==== Information supplied ====

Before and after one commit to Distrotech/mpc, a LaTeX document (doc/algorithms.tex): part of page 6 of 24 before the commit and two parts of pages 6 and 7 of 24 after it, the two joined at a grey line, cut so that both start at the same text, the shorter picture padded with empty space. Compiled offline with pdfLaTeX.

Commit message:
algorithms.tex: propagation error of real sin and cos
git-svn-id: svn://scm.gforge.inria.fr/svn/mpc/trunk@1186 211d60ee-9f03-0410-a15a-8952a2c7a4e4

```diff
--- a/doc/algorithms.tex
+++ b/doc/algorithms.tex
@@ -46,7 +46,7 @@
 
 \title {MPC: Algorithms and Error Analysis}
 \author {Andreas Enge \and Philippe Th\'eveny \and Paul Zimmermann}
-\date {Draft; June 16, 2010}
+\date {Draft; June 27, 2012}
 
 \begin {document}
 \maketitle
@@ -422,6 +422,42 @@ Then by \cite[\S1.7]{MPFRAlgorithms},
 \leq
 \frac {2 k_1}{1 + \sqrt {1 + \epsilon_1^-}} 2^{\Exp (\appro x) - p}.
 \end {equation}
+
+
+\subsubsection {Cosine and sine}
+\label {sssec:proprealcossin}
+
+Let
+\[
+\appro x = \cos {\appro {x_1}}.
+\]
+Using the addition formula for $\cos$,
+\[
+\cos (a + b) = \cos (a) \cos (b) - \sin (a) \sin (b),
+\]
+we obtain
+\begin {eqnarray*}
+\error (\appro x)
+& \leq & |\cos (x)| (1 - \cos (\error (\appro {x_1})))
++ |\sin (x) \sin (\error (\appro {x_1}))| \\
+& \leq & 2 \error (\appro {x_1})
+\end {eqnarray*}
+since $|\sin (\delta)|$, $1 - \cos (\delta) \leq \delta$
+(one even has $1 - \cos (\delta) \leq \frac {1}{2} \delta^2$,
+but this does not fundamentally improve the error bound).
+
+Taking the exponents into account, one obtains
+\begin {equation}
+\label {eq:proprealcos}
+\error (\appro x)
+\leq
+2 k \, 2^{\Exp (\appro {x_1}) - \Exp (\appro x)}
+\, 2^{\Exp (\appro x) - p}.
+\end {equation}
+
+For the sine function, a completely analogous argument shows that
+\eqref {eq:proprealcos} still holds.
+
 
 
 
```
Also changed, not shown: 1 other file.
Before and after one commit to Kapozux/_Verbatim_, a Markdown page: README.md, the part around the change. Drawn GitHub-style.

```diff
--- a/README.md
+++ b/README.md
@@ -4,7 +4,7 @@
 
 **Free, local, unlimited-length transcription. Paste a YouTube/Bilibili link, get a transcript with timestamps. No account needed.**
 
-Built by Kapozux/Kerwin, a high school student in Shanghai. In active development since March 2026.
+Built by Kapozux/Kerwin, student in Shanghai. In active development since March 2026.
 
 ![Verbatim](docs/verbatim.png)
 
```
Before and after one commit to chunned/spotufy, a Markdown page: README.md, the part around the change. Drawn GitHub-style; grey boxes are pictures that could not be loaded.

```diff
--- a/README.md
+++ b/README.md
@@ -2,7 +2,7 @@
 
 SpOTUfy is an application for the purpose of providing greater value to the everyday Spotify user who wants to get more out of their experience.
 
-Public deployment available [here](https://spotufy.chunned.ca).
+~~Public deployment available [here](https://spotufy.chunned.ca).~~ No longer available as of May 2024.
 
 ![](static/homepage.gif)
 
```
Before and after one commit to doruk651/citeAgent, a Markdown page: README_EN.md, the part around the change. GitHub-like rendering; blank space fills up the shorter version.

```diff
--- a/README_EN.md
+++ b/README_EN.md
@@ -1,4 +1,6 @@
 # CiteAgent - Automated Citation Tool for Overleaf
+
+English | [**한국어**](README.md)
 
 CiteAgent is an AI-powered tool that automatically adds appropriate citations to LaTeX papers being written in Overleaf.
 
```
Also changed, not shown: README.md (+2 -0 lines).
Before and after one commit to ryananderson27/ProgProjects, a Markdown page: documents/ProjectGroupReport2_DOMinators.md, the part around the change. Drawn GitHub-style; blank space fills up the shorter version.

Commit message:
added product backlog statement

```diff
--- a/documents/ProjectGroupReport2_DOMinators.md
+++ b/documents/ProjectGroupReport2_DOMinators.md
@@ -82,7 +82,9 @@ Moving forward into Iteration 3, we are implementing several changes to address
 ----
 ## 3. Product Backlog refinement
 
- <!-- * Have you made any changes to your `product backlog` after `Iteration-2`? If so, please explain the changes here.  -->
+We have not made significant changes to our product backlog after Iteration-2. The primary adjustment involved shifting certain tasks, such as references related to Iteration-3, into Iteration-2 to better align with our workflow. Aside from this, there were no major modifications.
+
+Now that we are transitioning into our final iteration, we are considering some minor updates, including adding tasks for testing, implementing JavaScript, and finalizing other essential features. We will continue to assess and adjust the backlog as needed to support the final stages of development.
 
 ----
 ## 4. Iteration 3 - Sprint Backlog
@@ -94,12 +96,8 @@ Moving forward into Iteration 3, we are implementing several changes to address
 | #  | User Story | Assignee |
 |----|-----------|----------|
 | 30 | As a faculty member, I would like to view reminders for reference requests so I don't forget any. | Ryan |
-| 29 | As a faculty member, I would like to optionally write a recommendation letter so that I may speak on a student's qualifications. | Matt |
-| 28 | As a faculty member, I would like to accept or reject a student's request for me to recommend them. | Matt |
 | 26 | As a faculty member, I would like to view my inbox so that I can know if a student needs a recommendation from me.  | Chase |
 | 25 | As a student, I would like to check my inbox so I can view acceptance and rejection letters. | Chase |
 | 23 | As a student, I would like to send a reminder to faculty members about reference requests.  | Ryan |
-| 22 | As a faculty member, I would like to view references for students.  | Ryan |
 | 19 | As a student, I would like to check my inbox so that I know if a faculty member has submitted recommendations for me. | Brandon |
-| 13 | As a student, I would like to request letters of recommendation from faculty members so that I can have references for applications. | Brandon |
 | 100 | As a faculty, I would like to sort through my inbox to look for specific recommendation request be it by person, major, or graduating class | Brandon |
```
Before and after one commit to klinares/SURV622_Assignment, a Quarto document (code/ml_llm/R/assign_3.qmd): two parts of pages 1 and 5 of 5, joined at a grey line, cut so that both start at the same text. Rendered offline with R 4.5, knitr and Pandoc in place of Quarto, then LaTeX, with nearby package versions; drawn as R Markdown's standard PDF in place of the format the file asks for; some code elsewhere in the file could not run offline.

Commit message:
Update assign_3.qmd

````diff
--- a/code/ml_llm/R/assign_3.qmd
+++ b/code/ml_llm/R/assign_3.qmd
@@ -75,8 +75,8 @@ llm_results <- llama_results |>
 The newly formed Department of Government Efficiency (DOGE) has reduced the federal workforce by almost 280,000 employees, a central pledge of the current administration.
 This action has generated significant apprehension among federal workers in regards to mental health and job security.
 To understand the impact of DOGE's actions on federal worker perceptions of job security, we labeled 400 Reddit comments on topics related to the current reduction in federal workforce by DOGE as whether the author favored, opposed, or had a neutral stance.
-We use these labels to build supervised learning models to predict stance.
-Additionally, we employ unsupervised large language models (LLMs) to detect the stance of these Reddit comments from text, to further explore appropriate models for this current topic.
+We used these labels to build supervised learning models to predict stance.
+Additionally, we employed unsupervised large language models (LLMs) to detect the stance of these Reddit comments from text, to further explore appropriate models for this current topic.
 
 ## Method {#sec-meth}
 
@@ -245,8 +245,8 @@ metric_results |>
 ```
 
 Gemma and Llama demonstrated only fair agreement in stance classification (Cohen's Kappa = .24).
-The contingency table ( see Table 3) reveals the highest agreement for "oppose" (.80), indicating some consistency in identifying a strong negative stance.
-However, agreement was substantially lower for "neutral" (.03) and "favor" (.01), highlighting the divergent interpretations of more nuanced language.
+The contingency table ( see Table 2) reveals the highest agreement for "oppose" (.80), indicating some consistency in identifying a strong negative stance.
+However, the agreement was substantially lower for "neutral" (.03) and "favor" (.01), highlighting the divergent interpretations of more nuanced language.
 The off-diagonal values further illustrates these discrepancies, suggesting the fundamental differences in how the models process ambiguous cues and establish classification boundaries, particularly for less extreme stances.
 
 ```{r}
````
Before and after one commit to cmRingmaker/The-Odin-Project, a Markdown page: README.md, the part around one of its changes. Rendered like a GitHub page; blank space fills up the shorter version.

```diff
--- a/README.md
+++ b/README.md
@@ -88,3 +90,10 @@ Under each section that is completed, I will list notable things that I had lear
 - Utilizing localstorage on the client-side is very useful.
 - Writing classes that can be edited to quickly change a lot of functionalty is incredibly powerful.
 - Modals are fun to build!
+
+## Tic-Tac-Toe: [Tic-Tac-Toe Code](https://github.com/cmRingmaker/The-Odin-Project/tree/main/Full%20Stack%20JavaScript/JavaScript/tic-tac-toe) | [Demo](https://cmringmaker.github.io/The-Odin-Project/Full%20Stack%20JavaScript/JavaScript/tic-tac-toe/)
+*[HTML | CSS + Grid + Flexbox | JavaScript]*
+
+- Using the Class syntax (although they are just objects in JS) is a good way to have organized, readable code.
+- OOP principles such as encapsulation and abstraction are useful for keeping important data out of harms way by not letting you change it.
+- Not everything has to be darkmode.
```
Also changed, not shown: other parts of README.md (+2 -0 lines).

====

Exercise directions: Give the number of lines in the records above that contain "faculty", with no other words.

Result: 9